— DATA FOR ANALYSIS —
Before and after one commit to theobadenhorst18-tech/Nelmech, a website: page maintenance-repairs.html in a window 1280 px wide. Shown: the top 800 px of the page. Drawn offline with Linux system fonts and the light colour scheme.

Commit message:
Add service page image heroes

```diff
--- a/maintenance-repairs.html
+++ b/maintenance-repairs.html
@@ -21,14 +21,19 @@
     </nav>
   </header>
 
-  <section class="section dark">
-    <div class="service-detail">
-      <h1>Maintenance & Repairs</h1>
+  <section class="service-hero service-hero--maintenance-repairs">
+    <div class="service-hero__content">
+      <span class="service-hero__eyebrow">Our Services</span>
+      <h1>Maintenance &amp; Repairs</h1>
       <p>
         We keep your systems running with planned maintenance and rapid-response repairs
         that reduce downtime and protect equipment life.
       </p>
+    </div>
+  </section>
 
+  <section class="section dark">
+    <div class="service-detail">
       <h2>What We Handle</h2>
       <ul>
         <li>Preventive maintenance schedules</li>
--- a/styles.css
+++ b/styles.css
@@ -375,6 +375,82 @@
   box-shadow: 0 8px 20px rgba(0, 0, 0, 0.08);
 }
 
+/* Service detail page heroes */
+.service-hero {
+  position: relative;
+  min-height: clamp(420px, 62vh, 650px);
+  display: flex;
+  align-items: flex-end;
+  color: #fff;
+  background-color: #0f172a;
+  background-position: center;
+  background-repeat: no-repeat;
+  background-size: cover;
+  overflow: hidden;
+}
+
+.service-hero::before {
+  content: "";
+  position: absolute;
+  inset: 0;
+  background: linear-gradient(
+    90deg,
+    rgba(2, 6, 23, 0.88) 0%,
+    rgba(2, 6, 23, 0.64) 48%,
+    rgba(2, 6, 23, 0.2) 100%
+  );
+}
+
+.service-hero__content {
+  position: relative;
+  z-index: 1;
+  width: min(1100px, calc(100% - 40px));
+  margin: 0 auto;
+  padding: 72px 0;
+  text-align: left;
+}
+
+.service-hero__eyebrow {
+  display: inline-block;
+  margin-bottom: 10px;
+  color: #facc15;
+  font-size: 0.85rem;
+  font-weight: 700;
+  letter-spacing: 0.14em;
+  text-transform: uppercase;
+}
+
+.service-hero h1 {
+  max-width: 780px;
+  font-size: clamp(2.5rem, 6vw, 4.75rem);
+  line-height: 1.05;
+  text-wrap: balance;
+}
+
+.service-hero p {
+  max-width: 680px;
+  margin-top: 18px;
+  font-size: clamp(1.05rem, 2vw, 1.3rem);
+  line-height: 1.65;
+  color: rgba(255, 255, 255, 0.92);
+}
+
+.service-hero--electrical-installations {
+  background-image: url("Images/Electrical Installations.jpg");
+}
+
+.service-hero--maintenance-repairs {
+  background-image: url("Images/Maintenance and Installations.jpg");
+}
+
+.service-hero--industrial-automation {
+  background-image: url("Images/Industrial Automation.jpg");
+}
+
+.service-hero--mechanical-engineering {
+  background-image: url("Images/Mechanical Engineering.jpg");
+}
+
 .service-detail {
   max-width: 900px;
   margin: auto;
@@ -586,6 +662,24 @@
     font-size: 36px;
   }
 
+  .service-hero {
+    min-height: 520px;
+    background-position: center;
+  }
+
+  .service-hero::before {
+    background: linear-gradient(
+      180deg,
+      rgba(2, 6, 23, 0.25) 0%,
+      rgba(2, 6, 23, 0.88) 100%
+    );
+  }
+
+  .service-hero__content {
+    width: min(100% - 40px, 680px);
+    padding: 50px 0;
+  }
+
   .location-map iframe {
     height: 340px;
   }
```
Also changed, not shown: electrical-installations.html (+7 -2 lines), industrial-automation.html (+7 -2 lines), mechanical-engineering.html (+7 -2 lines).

— ACTION ITEM —
In the data above, which lines include "background"? Return those lines.

— PROBLEM SOLUTION —
+  background-color: #0f172a;
+  background-position: center;
+  background-repeat: no-repeat;
+  background-size: cover;
+  background: linear-gradient(
+  background-image: url("Images/Electrical Installations.jpg");
+  background-image: url("Images/Maintenance and Installations.jpg");
+  background-image: url("Images/Industrial Automation.jpg");
+  background-image: url("Images/Mechanical Engineering.jpg");
+    background-position: center;
+    background: linear-gradient(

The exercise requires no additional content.